** What the task asks **
Pick each line containing "shown" out of the records.

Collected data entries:
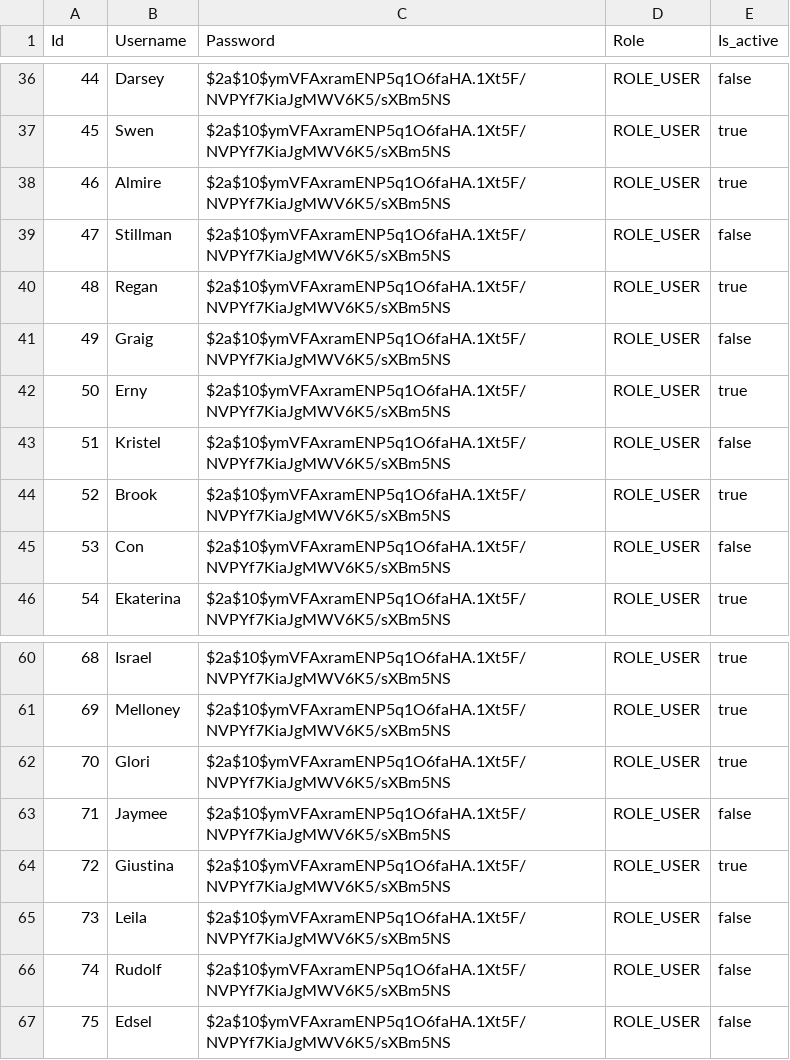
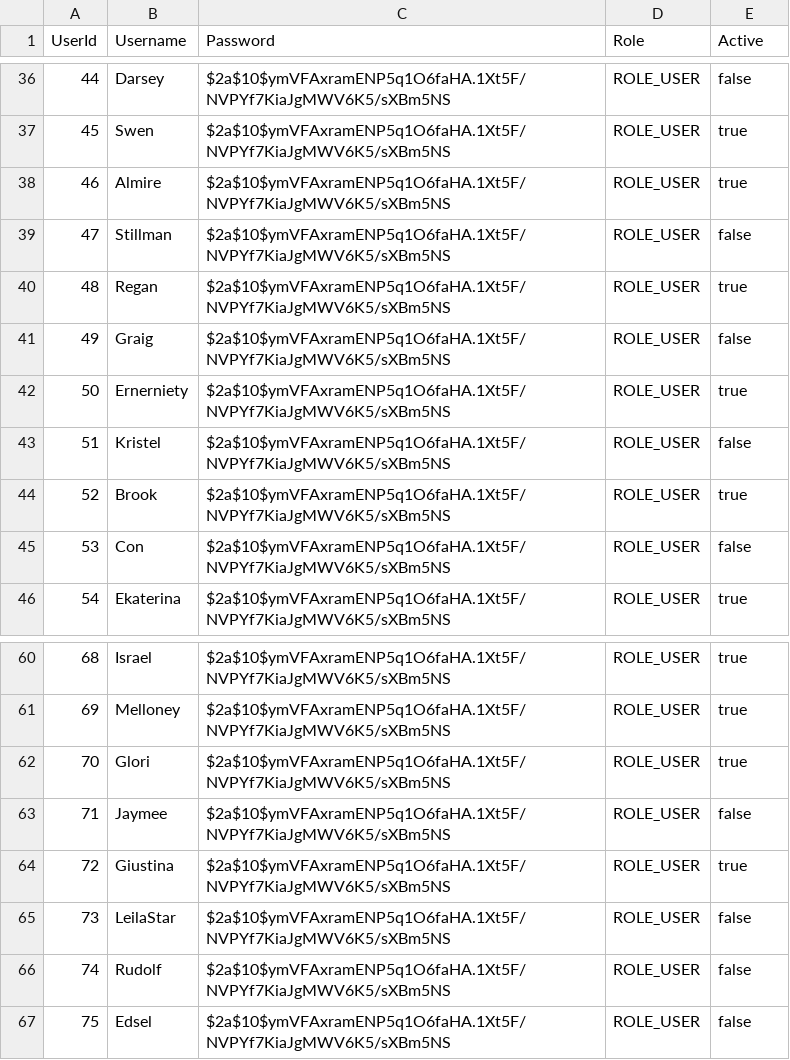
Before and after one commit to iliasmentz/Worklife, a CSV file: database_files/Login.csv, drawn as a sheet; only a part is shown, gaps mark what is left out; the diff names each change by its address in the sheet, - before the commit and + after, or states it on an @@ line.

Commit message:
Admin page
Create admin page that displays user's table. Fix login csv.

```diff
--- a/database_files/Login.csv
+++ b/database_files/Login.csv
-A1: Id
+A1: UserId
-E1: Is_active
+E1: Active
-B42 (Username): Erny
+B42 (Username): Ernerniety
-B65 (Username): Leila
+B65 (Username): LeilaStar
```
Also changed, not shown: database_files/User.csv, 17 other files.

** Task output **
Before and after one commit to iliasmentz/Worklife, a CSV file: database_files/Login.csv, drawn as a sheet; only a part is shown, gaps mark what is left out; the diff names each change by its address in the sheet, - before the commit and + after, or states it on an @@ line.
Also changed, not shown: database_files/User.csv, 17 other files.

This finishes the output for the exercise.